While there is a push now for people to get the COVID-19 vaccine, there have also been advances in how to help those who contract the disease.
Like all hospitals during the height of COVID-19, the intensive care unit at St. Barnabas Hospital Health System in the Bronx was slammed.
"We didn't have a lot early on in terms of what we could do for this virus. I mean, a lot of it was supportive care and our standard, put people on ventilators," Chief of Intensive Care Unit Dr. Christopher Grantham recalls.
But work continued on how to best treat and save lives. Soon, the hospital had more treatment options both in terms of medications and oxygen delivery to keep people off ventilators.
"We are using C-pap and bipap masks. These are masks that fit kind of snuggly over the face and they'll give a positive pressure, as well as a higher level of oxygen," Grantham explains. "There is one other modality we've used a few times and that's a helmet ventilation, where it's kind of a plastic hood that goes over the patient that'll also have a positive pressure in it."
Techniques at St. Barnabas have also changed.
"We're doing proning with patients, which is basically turning the patient face down, chest down, to improve oxygenation, really. You're allowing the blood to flow to areas that were open in your lung and letting the collapsed portions that were maybe not open enough to kind of now expand," Grantham says.

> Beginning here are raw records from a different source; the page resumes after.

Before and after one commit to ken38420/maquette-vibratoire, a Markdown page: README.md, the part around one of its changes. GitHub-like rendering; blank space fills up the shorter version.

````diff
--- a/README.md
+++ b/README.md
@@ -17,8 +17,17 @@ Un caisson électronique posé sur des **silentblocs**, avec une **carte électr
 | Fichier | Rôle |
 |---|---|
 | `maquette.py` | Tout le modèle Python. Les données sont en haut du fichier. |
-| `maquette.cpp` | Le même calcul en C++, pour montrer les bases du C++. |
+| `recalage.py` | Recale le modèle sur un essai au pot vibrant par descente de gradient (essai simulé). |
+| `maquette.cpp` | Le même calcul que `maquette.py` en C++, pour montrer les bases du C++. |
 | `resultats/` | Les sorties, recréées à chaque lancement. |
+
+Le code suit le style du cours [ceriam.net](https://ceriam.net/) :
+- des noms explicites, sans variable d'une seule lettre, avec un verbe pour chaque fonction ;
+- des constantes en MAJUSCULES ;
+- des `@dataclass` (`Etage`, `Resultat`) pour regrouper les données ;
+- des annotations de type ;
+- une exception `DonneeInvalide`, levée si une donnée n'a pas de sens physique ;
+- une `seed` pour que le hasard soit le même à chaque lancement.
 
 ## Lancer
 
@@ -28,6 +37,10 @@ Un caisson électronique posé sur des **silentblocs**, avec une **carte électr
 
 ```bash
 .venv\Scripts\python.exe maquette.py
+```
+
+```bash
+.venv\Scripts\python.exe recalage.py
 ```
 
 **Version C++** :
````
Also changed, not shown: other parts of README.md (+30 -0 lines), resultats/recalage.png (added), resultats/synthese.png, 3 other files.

"We are making some inroads. We are getting more people out than before, but there's still a percentage of people who don't do well with this disease," Grantham says, so he is urging everyone to get vaccinated as soon as they are able.